§ **Information**:
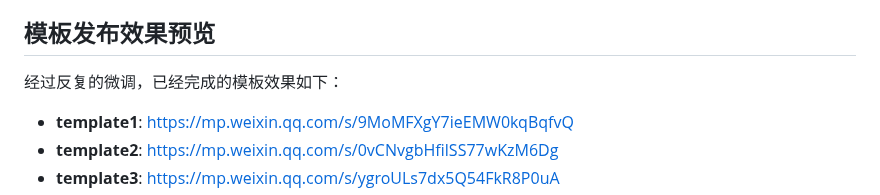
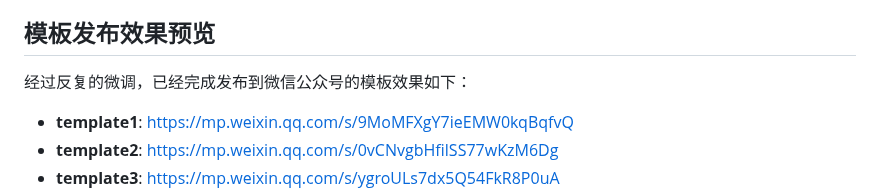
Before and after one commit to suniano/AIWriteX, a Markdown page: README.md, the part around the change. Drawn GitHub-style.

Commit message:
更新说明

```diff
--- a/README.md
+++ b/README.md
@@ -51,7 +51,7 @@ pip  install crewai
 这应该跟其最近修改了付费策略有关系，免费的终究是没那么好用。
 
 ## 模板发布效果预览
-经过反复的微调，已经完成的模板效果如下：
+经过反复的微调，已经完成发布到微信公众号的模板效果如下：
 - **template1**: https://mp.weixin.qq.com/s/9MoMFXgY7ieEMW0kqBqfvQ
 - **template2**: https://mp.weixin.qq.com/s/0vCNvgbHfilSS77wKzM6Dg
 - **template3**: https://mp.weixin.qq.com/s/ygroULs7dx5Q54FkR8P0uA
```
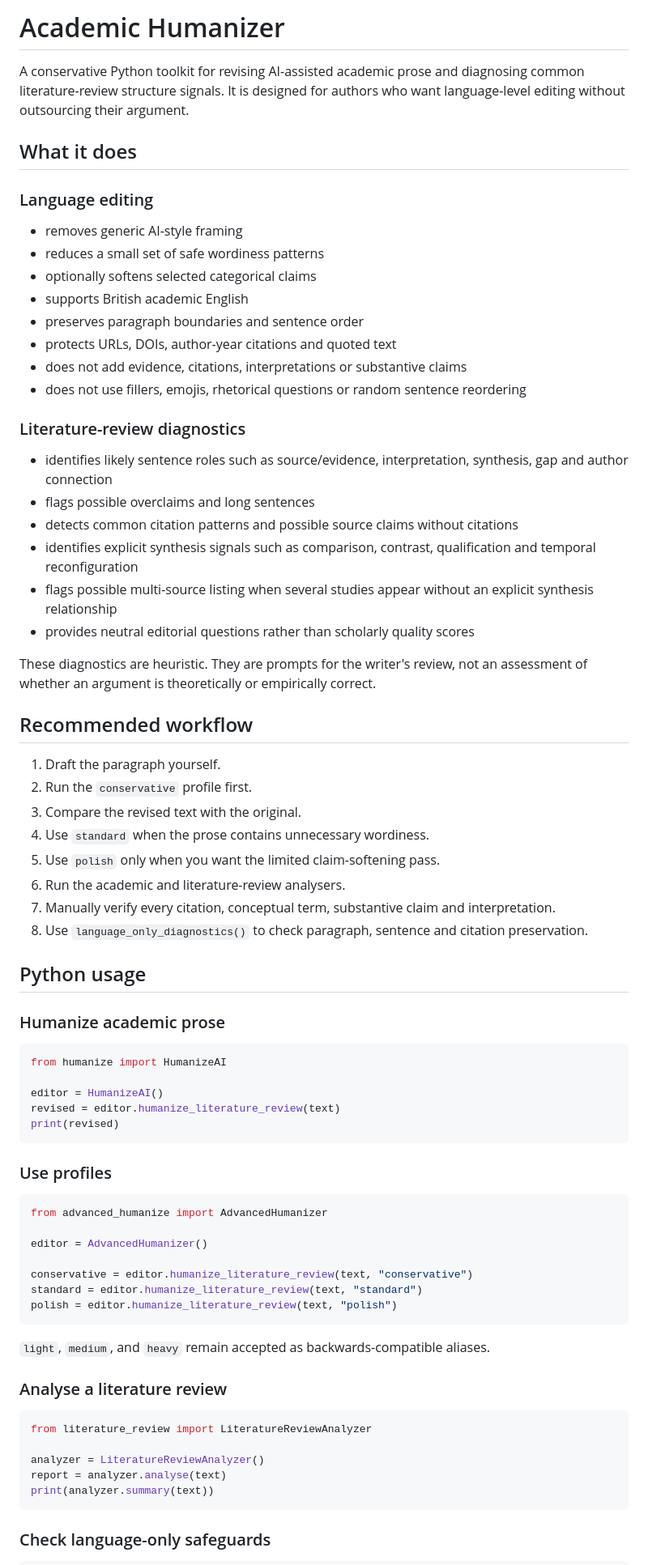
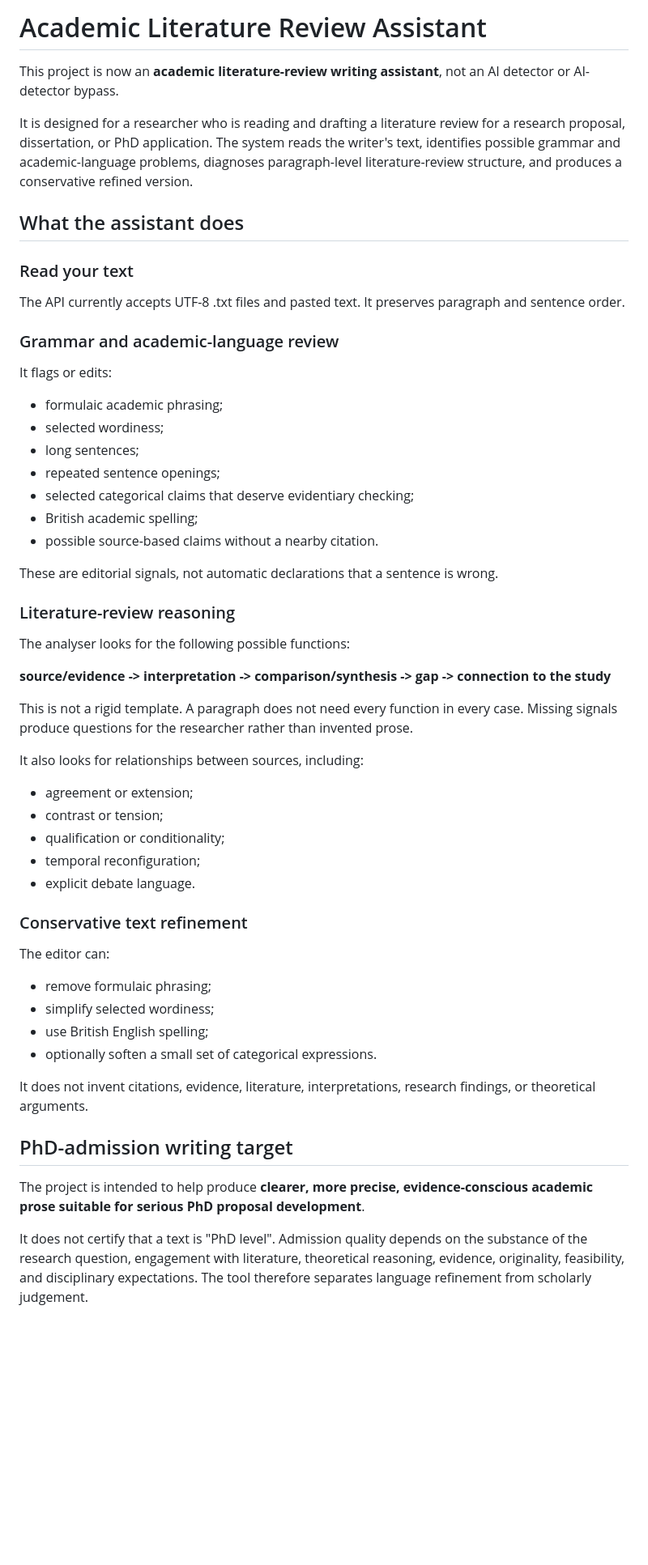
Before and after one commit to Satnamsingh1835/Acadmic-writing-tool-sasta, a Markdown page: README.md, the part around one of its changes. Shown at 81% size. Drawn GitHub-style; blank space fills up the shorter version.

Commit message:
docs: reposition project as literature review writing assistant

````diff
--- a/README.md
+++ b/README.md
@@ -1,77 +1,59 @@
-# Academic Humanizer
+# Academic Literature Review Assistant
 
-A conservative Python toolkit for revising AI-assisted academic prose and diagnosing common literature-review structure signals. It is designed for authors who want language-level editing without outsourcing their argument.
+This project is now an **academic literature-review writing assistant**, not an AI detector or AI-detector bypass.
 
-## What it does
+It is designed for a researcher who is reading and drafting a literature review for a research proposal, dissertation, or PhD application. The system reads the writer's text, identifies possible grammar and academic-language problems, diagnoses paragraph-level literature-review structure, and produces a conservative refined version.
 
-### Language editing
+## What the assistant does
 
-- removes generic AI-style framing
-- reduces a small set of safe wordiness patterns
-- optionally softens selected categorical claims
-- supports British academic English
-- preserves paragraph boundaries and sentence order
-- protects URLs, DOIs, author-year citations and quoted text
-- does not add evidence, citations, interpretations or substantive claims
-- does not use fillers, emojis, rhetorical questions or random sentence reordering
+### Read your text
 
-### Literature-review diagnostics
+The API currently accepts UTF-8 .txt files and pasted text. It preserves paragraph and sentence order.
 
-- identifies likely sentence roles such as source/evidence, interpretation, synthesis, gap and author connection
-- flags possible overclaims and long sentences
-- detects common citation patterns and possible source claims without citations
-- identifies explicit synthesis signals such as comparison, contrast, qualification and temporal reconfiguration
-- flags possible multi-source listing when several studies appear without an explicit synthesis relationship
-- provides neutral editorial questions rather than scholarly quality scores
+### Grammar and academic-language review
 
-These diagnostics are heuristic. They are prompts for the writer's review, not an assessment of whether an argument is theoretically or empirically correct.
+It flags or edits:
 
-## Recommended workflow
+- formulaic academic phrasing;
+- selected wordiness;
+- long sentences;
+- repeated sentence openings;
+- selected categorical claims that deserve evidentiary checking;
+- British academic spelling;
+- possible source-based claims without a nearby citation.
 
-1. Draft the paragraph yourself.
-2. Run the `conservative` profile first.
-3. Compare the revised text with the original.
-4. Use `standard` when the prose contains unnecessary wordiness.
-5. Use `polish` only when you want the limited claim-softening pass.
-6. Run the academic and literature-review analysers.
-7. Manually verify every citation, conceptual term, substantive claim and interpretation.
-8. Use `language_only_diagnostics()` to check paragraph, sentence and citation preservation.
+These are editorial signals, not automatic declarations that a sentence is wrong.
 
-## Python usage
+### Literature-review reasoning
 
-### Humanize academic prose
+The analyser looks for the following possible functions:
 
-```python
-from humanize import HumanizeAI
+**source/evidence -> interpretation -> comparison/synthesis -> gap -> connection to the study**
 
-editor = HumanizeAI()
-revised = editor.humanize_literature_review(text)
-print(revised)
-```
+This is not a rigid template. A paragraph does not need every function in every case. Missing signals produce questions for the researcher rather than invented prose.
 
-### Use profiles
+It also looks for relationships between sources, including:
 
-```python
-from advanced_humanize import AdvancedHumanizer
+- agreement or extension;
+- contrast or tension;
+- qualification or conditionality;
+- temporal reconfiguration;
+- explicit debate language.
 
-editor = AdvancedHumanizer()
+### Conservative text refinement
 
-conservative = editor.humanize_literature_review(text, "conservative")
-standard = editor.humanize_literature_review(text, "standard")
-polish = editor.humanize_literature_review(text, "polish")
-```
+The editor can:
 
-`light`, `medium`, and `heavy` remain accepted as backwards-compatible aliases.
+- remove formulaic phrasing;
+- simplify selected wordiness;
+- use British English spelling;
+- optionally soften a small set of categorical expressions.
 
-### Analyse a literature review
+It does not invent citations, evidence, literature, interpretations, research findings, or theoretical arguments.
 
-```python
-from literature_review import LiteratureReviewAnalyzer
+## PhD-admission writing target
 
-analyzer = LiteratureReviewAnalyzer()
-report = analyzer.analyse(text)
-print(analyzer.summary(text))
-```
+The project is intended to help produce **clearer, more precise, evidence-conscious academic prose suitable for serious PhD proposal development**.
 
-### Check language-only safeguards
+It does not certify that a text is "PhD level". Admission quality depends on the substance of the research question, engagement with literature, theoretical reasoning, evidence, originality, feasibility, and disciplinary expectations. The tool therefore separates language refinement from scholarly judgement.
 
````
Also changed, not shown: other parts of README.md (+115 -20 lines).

§ **Description of the task**: Copy, from the material above, each line in which the string "questions" occurs.

§ **Reply**:
-- does not use fillers, emojis, rhetorical questions or random sentence reordering
-- provides neutral editorial questions rather than scholarly quality scores
+This is not a rigid template. A paragraph does not need every function in every case. Missing signals produce questions for the researcher rather than invented prose.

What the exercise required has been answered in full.